All of the records must come back exactly. Please repeat them in full.
================
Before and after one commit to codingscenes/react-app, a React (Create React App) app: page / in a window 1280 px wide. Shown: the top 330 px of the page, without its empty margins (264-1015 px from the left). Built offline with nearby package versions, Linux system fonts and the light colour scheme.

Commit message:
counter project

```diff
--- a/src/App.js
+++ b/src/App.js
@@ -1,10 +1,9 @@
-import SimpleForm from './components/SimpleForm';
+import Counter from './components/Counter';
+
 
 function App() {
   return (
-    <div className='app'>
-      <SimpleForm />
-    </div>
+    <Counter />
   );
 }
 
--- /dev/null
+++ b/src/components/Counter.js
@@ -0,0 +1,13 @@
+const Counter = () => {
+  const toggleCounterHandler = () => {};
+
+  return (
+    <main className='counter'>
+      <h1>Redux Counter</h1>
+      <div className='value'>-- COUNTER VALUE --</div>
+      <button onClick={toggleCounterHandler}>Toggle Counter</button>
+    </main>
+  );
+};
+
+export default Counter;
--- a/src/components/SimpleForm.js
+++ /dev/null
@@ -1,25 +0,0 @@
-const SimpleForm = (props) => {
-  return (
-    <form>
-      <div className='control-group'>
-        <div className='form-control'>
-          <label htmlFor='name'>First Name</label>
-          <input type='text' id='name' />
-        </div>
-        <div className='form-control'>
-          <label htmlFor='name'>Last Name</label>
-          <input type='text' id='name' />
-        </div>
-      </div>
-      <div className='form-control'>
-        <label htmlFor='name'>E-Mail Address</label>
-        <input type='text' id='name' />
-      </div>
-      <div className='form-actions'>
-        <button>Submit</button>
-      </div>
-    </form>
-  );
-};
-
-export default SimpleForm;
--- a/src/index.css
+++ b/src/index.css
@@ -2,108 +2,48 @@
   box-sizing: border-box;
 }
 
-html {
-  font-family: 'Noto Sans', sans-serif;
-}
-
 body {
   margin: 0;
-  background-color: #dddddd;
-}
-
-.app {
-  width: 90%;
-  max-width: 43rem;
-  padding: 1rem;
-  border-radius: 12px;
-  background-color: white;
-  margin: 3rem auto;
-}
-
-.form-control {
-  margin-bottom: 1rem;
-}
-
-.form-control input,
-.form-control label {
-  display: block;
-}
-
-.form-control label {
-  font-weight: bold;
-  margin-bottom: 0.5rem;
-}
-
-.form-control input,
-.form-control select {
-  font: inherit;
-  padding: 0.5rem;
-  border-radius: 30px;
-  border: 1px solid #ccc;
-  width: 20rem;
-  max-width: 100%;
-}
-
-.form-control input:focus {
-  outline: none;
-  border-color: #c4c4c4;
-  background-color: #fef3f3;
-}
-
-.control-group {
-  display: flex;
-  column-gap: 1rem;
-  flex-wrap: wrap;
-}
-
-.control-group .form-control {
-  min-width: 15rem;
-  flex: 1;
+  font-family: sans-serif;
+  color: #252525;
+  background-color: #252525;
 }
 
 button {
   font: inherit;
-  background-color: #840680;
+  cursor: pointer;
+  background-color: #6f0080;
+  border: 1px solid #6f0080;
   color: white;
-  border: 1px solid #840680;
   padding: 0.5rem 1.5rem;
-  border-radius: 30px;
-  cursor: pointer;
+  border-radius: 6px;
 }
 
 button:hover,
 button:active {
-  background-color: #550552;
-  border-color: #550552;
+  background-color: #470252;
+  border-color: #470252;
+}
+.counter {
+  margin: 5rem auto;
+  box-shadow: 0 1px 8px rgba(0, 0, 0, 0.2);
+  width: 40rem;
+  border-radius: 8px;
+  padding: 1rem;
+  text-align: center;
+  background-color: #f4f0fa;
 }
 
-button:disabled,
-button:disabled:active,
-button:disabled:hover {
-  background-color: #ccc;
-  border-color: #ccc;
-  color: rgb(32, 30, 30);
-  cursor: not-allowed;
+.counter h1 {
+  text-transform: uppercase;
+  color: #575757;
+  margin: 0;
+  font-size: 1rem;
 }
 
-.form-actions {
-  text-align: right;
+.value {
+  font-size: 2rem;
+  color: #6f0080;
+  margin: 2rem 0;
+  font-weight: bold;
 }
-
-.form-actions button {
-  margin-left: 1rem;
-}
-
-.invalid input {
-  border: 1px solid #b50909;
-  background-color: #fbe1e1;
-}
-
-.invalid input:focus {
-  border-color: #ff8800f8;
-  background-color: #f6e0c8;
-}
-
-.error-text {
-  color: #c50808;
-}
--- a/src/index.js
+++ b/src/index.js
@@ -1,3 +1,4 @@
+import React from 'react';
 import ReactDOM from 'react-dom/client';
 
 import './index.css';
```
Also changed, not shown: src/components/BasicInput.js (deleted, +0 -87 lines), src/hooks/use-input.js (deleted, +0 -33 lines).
================
* **SOLVED PROBLEM**:
Before and after one commit to codingscenes/react-app, a React (Create React App) app: page / in a window 1280 px wide. Shown: the top 330 px of the page, without its empty margins (264-1015 px from the left). Built offline with nearby package versions, Linux system fonts and the light colour scheme.

Commit message:
counter project

```diff
--- a/src/App.js
+++ b/src/App.js
@@ -1,10 +1,9 @@
-import SimpleForm from './components/SimpleForm';
+import Counter from './components/Counter';
+
 
 function App() {
   return (
-    <div className='app'>
-      <SimpleForm />
-    </div>
+    <Counter />
   );
 }
 
--- /dev/null
+++ b/src/components/Counter.js
@@ -0,0 +1,13 @@
+const Counter = () => {
+  const toggleCounterHandler = () => {};
+
+  return (
+    <main className='counter'>
+      <h1>Redux Counter</h1>
+      <div className='value'>-- COUNTER VALUE --</div>
+      <button onClick={toggleCounterHandler}>Toggle Counter</button>
+    </main>
+  );
+};
+
+export default Counter;
--- a/src/components/SimpleForm.js
+++ /dev/null
@@ -1,25 +0,0 @@
-const SimpleForm = (props) => {
-  return (
-    <form>
-      <div className='control-group'>
-        <div className='form-control'>
-          <label htmlFor='name'>First Name</label>
-          <input type='text' id='name' />
-        </div>
-        <div className='form-control'>
-          <label htmlFor='name'>Last Name</label>
-          <input type='text' id='name' />
-        </div>
-      </div>
-      <div className='form-control'>
-        <label htmlFor='name'>E-Mail Address</label>
-        <input type='text' id='name' />
-      </div>
-      <div className='form-actions'>
-        <button>Submit</button>
-      </div>
-    </form>
-  );
-};
-
-export default SimpleForm;
--- a/src/index.css
+++ b/src/index.css
@@ -2,108 +2,48 @@
   box-sizing: border-box;
 }
 
-html {
-  font-family: 'Noto Sans', sans-serif;
-}
-
 body {
   margin: 0;
-  background-color: #dddddd;
-}
-
-.app {
-  width: 90%;
-  max-width: 43rem;
-  padding: 1rem;
-  border-radius: 12px;
-  background-color: white;
-  margin: 3rem auto;
-}
-
-.form-control {
-  margin-bottom: 1rem;
-}
-
-.form-control input,
-.form-control label {
-  display: block;
-}
-
-.form-control label {
-  font-weight: bold;
-  margin-bottom: 0.5rem;
-}
-
-.form-control input,
-.form-control select {
-  font: inherit;
-  padding: 0.5rem;
-  border-radius: 30px;
-  border: 1px solid #ccc;
-  width: 20rem;
-  max-width: 100%;
-}
-
-.form-control input:focus {
-  outline: none;
-  border-color: #c4c4c4;
-  background-color: #fef3f3;
-}
-
-.control-group {
-  display: flex;
-  column-gap: 1rem;
-  flex-wrap: wrap;
-}
-
-.control-group .form-control {
-  min-width: 15rem;
-  flex: 1;
+  font-family: sans-serif;
+  color: #252525;
+  background-color: #252525;
 }
 
 button {
   font: inherit;
-  background-color: #840680;
+  cursor: pointer;
+  background-color: #6f0080;
+  border: 1px solid #6f0080;
   color: white;
-  border: 1px solid #840680;
   padding: 0.5rem 1.5rem;
-  border-radius: 30px;
-  cursor: pointer;
+  border-radius: 6px;
 }
 
 button:hover,
 button:active {
-  background-color: #550552;
-  border-color: #550552;
+  background-color: #470252;
+  border-color: #470252;
+}
+.counter {
+  margin: 5rem auto;
+  box-shadow: 0 1px 8px rgba(0, 0, 0, 0.2);
+  width: 40rem;
+  border-radius: 8px;
+  padding: 1rem;
+  text-align: center;
+  background-color: #f4f0fa;
 }
 
-button:disabled,
-button:disabled:active,
-button:disabled:hover {
-  background-color: #ccc;
-  border-color: #ccc;
-  color: rgb(32, 30, 30);
-  cursor: not-allowed;
+.counter h1 {
+  text-transform: uppercase;
+  color: #575757;
+  margin: 0;
+  font-size: 1rem;
 }
 
-.form-actions {
-  text-align: right;
+.value {
+  font-size: 2rem;
+  color: #6f0080;
+  margin: 2rem 0;
+  font-weight: bold;
 }
-
-.form-actions button {
-  margin-left: 1rem;
-}
-
-.invalid input {
-  border: 1px solid #b50909;
-  background-color: #fbe1e1;
-}
-
-.invalid input:focus {
-  border-color: #ff8800f8;
-  background-color: #f6e0c8;
-}
-
-.error-text {
-  color: #c50808;
-}
--- a/src/index.js
+++ b/src/index.js
@@ -1,3 +1,4 @@
+import React from 'react';
 import ReactDOM from 'react-dom/client';
 
 import './index.css';
```
Also changed, not shown: src/components/BasicInput.js (deleted, +0 -87 lines), src/hooks/use-input.js (deleted, +0 -33 lines).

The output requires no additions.